Range and throughput consistency are two of the most important parameters of video-grade Wi-Fi. Subscribers can’t be expected to move their STB out of dead spots or be bound with their iPads to certain locations in the home in order to watch a movie with a decent experience.

A video-grade Wi-Fi system has to be able to deliver consistent video streams concurrently to multiple locations throughout the house (see Figure 2).

• Throughput and coverage – Videograde Wi-Fi must support multiple simultaneous HD streams, with an overall bandwidth requirement of at least 60 Mbps to 100 Mbps (or more depending on the IPTV encoding of the HD streams) to the edge of the house. The AP may be located in the basement or in the attic, while the client can be located up to four rooms, or up to two floors or ceilings, away from it.

• Consistency – Unlike data services, where performance is benchmarked by measuring average throughput, video and IPTV distribution systems simply cannot lose packets. Incoming traffic is typically multicast, and therefore lost packets cannot be retransmitted, which means that any lost packet is immediately translated to a visual artifact on the TV screen.

A combination of digital beamforming and antenna diversity has proven an effective combination of performance and cost for video-grade Wi-Fi technology. While a conventional 802.11n MIMO system transmits from multiple antennas, a digital beamforming-enabled Wi-Fi system does so while controlling the phase of the transmitted signals – electronically – to gain coherent signal summation at the client location, effectively increasing the received power on the iPad or STB.
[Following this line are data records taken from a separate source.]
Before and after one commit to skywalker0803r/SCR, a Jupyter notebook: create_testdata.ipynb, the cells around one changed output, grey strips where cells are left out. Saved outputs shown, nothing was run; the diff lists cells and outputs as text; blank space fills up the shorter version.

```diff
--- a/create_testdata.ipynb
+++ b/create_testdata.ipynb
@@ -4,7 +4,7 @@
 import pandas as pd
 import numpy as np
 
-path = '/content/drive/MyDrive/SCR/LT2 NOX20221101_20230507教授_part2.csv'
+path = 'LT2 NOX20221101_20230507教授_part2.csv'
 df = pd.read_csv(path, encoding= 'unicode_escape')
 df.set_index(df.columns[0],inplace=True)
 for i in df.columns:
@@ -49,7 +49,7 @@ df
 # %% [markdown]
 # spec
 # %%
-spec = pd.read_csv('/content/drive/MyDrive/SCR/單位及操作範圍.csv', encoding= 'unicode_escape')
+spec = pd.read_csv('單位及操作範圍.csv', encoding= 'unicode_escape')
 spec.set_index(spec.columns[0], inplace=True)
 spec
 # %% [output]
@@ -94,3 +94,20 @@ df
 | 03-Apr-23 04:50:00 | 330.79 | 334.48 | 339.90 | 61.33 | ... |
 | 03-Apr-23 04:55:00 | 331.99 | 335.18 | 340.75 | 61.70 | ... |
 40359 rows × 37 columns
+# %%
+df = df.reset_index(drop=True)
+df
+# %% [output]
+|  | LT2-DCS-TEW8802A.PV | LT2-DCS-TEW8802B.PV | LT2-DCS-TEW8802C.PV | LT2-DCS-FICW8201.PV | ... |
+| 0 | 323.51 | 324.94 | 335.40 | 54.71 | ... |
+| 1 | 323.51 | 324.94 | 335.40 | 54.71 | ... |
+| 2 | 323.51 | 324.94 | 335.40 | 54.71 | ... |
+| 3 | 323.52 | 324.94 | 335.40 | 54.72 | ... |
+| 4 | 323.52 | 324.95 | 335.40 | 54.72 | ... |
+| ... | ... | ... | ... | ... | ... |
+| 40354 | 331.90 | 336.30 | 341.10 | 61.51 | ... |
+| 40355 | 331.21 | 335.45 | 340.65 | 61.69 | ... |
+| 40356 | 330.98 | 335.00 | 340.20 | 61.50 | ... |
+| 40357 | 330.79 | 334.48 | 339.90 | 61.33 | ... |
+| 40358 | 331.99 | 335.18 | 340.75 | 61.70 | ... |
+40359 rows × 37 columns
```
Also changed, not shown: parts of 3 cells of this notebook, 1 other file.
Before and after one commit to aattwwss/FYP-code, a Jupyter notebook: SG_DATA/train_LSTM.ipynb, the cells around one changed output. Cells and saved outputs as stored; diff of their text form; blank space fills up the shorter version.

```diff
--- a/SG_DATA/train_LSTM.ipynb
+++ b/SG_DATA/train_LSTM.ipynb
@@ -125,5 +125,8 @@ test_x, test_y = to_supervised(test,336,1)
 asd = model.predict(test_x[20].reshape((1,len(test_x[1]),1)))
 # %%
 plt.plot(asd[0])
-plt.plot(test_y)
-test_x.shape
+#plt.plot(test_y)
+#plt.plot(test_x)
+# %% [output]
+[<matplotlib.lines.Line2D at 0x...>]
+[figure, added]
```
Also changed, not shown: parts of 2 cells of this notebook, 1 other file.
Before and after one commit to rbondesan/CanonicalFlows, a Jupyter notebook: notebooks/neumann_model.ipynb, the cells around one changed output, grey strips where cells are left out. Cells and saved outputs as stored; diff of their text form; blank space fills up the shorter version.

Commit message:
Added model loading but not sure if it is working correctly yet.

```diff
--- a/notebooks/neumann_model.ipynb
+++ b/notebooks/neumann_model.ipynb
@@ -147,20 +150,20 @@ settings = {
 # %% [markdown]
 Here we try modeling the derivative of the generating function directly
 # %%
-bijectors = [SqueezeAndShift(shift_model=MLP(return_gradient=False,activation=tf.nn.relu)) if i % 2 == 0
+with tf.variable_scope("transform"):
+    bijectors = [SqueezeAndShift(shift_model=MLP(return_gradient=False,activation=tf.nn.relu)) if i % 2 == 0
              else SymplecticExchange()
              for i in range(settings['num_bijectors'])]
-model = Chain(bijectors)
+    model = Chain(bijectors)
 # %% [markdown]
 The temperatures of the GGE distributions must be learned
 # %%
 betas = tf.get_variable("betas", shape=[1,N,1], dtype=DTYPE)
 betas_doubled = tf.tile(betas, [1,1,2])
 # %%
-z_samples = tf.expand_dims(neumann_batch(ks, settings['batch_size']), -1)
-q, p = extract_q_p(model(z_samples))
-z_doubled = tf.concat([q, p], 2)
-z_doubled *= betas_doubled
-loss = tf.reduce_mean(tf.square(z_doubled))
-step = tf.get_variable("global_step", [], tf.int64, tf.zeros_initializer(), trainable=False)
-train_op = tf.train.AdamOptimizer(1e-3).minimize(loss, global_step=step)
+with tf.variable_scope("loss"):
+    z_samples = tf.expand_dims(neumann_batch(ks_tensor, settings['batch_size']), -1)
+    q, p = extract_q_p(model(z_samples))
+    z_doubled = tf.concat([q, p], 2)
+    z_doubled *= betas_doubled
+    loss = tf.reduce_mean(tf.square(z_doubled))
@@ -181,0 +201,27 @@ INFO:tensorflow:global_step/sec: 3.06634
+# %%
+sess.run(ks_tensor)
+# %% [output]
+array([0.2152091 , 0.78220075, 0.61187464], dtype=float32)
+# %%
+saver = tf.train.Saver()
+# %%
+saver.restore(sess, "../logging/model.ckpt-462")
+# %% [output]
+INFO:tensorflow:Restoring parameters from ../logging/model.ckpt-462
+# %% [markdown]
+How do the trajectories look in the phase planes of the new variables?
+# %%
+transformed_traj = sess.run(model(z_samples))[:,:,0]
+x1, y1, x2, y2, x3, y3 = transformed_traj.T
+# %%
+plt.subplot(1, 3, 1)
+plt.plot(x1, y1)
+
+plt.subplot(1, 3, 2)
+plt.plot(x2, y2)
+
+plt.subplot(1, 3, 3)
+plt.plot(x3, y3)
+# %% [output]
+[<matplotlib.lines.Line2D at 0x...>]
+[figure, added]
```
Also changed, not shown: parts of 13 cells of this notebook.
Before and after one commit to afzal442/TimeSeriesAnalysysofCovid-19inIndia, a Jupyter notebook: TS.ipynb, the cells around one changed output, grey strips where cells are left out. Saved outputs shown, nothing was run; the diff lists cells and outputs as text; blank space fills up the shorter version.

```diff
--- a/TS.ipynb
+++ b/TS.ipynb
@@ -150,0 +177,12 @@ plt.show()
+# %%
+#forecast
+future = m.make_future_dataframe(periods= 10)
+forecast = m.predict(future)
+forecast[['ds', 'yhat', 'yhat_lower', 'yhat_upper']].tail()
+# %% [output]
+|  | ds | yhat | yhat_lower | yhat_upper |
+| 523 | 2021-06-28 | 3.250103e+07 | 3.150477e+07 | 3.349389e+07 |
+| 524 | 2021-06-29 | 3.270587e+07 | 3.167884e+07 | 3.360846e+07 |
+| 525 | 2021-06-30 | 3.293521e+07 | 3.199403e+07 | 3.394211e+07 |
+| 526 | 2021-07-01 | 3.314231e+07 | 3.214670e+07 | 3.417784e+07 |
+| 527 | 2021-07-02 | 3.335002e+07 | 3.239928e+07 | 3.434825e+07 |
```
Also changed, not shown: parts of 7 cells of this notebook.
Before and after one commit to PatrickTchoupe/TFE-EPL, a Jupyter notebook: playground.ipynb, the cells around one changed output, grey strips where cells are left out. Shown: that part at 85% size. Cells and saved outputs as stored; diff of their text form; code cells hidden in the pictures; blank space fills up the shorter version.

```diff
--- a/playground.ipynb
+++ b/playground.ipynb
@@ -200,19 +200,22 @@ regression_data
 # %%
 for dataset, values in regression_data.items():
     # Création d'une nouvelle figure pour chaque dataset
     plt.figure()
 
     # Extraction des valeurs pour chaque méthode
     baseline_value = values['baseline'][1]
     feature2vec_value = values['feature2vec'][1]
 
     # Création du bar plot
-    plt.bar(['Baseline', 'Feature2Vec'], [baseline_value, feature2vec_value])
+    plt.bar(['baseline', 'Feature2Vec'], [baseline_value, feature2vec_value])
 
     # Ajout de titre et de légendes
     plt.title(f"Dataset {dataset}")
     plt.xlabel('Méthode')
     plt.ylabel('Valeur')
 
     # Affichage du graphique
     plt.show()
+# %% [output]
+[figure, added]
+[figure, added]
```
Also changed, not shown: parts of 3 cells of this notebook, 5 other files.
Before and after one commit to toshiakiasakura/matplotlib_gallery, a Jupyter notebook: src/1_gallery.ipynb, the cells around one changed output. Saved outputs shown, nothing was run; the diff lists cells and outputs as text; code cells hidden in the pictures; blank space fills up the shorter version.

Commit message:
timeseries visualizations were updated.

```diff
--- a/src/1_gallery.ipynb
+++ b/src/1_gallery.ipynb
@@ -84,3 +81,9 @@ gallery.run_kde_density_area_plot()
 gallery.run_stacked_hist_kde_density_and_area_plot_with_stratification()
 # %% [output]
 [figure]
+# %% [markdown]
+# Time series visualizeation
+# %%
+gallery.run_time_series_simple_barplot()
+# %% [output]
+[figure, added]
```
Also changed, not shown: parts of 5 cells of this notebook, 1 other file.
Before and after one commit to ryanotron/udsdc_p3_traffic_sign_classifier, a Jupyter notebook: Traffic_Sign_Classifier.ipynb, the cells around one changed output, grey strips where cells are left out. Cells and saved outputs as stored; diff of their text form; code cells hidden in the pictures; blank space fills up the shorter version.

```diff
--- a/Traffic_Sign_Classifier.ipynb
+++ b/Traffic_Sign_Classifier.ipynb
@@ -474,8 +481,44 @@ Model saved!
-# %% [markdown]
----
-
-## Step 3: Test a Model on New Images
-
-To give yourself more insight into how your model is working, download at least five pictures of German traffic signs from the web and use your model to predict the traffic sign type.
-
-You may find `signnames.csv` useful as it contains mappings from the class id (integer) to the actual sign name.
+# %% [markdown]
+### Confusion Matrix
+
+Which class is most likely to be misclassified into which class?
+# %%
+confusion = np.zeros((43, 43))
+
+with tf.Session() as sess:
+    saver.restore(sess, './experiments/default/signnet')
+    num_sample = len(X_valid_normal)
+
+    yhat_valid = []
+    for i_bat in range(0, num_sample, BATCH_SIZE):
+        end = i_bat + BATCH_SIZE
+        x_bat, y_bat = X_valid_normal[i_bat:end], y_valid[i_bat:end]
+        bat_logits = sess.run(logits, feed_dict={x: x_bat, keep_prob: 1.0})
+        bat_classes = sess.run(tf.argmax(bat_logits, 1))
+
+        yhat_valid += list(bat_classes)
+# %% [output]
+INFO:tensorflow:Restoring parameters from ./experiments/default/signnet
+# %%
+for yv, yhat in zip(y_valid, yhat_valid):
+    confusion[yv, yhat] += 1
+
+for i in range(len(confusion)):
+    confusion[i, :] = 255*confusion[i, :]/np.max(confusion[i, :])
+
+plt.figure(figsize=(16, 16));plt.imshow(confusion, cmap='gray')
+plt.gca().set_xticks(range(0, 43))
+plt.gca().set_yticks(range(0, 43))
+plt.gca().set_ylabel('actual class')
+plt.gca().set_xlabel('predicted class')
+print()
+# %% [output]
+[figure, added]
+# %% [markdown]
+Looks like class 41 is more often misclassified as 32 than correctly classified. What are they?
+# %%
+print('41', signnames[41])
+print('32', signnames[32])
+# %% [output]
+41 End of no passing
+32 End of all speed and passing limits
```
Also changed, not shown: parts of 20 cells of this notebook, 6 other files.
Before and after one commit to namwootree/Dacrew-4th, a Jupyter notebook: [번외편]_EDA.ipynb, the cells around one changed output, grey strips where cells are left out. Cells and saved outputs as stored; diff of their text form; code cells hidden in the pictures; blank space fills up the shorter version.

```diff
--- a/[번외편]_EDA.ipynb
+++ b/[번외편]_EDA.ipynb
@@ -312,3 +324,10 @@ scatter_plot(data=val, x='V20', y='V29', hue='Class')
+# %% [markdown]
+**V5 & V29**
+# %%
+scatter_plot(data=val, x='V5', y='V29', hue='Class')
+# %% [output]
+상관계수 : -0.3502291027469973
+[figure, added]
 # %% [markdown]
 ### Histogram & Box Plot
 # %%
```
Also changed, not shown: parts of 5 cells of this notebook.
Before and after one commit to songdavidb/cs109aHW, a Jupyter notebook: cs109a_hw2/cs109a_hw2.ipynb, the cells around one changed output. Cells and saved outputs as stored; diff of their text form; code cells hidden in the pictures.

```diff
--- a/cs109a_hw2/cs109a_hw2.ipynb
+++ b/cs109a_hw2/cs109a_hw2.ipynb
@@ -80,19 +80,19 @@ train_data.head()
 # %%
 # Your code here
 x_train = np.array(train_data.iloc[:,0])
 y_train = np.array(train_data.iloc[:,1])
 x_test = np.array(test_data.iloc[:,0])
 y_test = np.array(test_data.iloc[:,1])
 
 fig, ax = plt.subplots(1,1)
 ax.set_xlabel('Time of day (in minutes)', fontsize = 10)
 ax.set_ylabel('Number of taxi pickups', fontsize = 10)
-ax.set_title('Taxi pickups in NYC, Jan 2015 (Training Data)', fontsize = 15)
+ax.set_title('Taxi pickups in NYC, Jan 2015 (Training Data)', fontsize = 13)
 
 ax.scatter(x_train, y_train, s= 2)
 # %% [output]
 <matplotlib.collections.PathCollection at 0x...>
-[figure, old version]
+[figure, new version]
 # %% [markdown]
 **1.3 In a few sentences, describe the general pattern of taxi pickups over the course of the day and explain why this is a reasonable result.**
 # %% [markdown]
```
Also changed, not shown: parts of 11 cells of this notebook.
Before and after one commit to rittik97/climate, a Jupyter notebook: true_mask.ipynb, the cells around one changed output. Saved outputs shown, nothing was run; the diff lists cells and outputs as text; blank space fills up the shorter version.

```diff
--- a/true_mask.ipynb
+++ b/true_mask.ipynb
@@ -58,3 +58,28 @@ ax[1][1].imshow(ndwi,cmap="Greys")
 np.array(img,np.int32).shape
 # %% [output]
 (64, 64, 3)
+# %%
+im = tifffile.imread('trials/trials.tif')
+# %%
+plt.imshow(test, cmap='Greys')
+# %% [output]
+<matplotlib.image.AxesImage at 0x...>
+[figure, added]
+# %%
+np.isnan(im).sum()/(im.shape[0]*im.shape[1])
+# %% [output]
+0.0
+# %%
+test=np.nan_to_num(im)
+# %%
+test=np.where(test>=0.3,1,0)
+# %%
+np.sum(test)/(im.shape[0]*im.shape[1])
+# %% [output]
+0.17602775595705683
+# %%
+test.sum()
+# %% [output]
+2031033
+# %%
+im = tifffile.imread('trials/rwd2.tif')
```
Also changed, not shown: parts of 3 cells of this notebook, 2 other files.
The technique is comparable to a laser beam, focusing the energy on one spot, versus a light bulb, effectively radiating light all over. The implementation of digital beamforming in a smart way that does not require any collaboration from a smart Wi-Fi client is the key to achieving gains when transmitting HD video to portable devices.

Streaming to multiple client devices is more difficult, and quality of service (QoS) becomes an important consideration in this scenario. Clients must not interfere with each other. For example, a deteriorating viewing condition on a moving iPad must not affect the viewing experience in the main living room wireless STB. A video-grade access point must have a scheduled access, “slicing up” air time into well-calculated “time slots,” ensuring that each client receives the required bandwidth.

While the previous algorithms optimize performance dramatically, a second line of defense is required against unexpected interference or colliding neighboring Wi-Fi networks. Various signal processing techniques or antenna attenuation techniques don’t provide robust enough isolation, as interference can sometimes overshadow the video traffic in excess of 30 dB. The best approach is to move away from a noisy channel to a clean channel in a fast channel hop. The key to a successful video-grade implementation is doing so in real time, and fast enough, without affecting the user experience.

Two mega-trends – the proliferation of IP-based video content and changing consumer habits, with more users purchasing iPads and tablets – have increased the need for video-grade Wi-Fi systems. Service providers are delivering a new breed of home gateway that supports concurrent dual-band Wi-Fi solutions that simultaneously operate in the legacy 2.4 GHz band, as well as the 5 GHz band, to support wireless STBs, connected TVs and tablets. Video-grade Wi-Fi is required to support the new gateways and provide a superior viewing experience that is comparable to that of wired TV sets.